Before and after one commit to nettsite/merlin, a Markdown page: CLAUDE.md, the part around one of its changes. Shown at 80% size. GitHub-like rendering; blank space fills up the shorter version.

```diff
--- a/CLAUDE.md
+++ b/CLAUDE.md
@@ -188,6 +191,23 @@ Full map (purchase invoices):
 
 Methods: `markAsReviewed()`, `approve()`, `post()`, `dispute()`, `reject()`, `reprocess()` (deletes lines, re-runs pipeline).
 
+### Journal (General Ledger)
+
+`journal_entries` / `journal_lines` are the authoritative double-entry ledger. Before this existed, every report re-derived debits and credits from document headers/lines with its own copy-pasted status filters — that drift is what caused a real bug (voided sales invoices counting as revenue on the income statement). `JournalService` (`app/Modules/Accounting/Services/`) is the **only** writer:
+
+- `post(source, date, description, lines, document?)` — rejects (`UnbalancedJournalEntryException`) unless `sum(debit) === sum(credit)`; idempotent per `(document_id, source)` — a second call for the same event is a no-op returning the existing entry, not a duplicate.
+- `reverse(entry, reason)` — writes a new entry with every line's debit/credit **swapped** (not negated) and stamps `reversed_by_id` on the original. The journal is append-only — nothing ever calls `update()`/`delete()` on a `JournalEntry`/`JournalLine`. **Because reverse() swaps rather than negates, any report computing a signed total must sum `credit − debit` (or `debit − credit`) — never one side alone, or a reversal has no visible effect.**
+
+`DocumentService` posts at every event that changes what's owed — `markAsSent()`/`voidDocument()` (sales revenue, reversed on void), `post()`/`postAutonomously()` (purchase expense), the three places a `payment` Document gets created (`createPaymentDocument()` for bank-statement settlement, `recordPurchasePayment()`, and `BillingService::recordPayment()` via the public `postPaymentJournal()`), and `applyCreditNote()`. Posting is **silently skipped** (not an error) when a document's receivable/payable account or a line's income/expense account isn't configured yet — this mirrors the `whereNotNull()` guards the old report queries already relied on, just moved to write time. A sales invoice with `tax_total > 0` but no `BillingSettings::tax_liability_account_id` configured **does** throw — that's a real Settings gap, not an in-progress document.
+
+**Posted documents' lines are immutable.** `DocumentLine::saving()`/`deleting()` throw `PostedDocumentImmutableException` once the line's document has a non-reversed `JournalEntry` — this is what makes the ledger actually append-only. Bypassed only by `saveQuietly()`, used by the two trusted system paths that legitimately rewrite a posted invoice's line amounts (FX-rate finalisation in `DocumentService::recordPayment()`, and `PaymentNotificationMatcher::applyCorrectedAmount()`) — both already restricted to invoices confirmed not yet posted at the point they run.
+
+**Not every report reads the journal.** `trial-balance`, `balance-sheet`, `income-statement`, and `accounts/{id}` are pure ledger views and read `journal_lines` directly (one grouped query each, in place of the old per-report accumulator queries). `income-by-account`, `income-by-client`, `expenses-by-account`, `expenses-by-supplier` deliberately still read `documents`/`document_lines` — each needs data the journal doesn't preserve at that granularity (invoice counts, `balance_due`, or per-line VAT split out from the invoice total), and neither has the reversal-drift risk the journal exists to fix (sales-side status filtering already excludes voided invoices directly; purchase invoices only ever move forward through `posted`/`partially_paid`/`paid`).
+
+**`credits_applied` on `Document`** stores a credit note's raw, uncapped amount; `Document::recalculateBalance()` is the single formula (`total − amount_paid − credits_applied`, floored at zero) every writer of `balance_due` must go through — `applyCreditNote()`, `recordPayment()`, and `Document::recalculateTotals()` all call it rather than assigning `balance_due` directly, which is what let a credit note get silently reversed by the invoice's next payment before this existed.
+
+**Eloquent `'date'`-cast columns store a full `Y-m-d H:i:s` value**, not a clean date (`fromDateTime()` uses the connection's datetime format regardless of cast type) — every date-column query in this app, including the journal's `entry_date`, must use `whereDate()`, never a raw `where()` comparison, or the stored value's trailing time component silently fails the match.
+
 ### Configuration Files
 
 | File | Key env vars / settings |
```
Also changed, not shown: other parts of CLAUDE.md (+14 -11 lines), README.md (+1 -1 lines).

***

(What the task asks) Check each line above for the word "sales" and copy every line that has it.

(Response area)
+`journal_entries` / `journal_lines` are the authoritative double-entry ledger. Before this existed, every report re-derived debits and credits from document headers/lines with its own copy-pasted status filters — that drift is what caused a real bug (voided sales invoices counting as revenue on the income statement). `JournalService` (`app/Modules/Accounting/Services/`) is the **only** writer:
+`DocumentService` posts at every event that changes what's owed — `markAsSent()`/`voidDocument()` (sales revenue, reversed on void), `post()`/`postAutonomously()` (purchase expense), the three places a `payment` Document gets created (`createPaymentDocument()` for bank-statement settlement, `recordPurchasePayment()`, and `BillingService::recordPayment()` via the public `postPaymentJournal()`), and `applyCreditNote()`. Posting is **silently skipped** (not an error) when a document's receivable/payable account or a line's income/expense account isn't configured yet — this mirrors the `whereNotNull()` guards the old report queries already relied on, just moved to write time. A sales invoice with `tax_total > 0` but no `BillingSettings::tax_liability_account_id` configured **does** throw — that's a real Settings gap, not an in-progress document.
+**Not every report reads the journal.** `trial-balance`, `balance-sheet`, `income-statement`, and `accounts/{id}` are pure ledger views and read `journal_lines` directly (one grouped query each, in place of the old per-report accumulator queries). `income-by-account`, `income-by-client`, `expenses-by-account`, `expenses-by-supplier` deliberately still read `documents`/`document_lines` — each needs data the journal doesn't preserve at that granularity (invoice counts, `balance_due`, or per-line VAT split out from the invoice total), and neither has the reversal-drift risk the journal exists to fix (sales-side status filtering already excludes voided invoices directly; purchase invoices only ever move forward through `posted`/`partially_paid`/`paid`).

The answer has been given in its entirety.